Record extracts
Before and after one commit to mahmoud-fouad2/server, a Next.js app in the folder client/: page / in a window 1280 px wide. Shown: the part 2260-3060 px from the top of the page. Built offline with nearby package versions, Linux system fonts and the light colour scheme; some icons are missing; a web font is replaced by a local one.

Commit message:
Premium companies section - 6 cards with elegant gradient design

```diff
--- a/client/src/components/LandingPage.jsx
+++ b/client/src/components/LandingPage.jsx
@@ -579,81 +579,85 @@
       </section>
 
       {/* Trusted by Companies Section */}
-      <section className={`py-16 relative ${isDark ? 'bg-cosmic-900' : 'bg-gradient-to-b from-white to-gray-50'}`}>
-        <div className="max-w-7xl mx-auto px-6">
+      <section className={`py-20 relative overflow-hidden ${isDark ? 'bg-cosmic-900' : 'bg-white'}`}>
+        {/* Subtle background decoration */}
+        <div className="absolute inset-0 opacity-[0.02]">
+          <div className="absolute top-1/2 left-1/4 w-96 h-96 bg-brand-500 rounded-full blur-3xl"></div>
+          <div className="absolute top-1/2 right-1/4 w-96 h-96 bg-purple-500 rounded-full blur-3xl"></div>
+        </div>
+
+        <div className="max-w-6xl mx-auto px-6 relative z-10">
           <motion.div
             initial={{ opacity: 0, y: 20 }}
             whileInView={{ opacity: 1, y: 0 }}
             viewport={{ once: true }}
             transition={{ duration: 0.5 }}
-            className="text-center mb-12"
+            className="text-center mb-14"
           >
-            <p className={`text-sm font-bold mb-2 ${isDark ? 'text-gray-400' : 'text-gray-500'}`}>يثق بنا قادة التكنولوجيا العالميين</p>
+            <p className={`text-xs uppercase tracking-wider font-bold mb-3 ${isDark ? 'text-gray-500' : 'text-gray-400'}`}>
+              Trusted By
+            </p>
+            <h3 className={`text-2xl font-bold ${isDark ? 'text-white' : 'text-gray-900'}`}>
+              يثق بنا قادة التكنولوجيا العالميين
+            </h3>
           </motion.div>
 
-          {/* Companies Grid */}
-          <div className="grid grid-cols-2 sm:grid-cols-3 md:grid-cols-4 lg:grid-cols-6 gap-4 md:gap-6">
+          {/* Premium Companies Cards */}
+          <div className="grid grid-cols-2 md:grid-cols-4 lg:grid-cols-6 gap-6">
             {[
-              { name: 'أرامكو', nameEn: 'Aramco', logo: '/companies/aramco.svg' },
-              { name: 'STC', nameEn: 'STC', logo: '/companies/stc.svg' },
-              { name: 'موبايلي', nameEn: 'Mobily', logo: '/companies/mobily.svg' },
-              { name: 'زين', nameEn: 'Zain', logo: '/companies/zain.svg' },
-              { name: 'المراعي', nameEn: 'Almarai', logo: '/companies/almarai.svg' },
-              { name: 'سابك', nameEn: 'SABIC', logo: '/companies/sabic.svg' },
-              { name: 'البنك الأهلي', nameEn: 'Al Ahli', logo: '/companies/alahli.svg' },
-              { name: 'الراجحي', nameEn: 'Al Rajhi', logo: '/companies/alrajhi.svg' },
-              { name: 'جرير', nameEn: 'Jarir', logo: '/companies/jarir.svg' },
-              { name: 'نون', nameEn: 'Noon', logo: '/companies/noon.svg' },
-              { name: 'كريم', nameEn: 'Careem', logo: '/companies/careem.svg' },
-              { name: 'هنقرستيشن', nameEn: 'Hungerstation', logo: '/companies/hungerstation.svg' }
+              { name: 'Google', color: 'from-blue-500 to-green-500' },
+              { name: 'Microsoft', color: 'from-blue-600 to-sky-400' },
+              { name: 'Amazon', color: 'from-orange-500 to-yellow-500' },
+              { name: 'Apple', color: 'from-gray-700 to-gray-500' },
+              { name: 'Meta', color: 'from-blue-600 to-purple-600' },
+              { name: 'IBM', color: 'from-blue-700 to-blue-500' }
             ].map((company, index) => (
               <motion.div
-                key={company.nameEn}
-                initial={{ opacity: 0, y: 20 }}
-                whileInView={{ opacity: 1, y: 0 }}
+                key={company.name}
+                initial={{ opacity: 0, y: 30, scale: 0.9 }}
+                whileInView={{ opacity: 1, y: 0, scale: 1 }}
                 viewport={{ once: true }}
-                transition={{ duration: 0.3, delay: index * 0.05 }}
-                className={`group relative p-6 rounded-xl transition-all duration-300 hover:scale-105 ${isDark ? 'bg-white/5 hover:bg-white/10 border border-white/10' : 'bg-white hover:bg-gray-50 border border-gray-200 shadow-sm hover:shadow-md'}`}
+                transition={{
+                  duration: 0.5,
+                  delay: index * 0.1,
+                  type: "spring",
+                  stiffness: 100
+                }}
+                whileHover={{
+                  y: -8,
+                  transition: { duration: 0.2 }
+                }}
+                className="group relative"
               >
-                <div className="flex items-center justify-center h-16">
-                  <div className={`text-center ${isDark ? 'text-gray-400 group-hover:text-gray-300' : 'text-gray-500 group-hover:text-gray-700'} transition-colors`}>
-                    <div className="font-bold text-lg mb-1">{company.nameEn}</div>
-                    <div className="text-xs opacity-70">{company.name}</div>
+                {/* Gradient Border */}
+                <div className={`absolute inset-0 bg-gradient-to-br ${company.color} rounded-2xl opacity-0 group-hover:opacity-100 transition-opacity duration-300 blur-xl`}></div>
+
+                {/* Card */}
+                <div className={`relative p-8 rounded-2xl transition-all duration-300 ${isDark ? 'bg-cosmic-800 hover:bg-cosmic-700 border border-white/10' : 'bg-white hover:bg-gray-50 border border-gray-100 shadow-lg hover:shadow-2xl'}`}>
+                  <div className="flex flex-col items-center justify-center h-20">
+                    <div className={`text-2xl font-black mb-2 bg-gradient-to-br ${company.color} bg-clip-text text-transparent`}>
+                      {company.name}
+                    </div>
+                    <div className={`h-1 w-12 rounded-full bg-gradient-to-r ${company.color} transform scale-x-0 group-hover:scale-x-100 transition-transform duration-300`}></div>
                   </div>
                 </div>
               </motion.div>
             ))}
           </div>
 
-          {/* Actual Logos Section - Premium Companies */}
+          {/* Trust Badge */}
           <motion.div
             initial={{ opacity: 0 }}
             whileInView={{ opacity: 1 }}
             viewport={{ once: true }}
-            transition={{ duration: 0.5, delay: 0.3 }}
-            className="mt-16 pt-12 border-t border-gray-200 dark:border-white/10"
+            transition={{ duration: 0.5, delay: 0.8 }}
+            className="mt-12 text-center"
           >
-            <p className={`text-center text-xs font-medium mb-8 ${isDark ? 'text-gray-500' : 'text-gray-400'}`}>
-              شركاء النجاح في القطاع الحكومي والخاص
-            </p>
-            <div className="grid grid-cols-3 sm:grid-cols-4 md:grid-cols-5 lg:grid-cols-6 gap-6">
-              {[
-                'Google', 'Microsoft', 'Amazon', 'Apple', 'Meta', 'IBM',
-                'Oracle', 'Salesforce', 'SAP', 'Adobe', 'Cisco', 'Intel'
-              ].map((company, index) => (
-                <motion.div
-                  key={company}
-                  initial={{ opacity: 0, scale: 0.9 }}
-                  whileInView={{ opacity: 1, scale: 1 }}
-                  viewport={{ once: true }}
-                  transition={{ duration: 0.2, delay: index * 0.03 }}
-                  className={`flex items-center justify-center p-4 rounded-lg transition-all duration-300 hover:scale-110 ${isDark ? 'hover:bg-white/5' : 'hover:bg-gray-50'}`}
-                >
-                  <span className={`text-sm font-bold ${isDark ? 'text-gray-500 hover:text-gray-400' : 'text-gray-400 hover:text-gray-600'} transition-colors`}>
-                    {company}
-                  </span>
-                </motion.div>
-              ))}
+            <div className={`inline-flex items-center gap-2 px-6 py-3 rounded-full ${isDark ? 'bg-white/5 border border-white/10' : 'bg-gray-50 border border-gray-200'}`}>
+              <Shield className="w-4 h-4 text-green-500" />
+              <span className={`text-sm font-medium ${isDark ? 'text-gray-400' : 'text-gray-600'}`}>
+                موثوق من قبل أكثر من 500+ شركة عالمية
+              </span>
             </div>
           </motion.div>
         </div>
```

What the task requires
Pull out every line of the records above that contains the word "center".

Solution
-            className="text-center mb-12"
+            className="text-center mb-14"
-                <div className="flex items-center justify-center h-16">
-                  <div className={`text-center ${isDark ? 'text-gray-400 group-hover:text-gray-300' : 'text-gray-500 group-hover:text-gray-700'} transition-colors`}>
+                  <div className="flex flex-col items-center justify-center h-20">
+            className="mt-12 text-center"
-            <p className={`text-center text-xs font-medium mb-8 ${isDark ? 'text-gray-500' : 'text-gray-400'}`}>
-                  className={`flex items-center justify-center p-4 rounded-lg transition-all duration-300 hover:scale-110 ${isDark ? 'hover:bg-white/5' : 'hover:bg-gray-50'}`}
+            <div className={`inline-flex items-center gap-2 px-6 py-3 rounded-full ${isDark ? 'bg-white/5 border border-white/10' : 'bg-gray-50 border border-gray-200'}`}>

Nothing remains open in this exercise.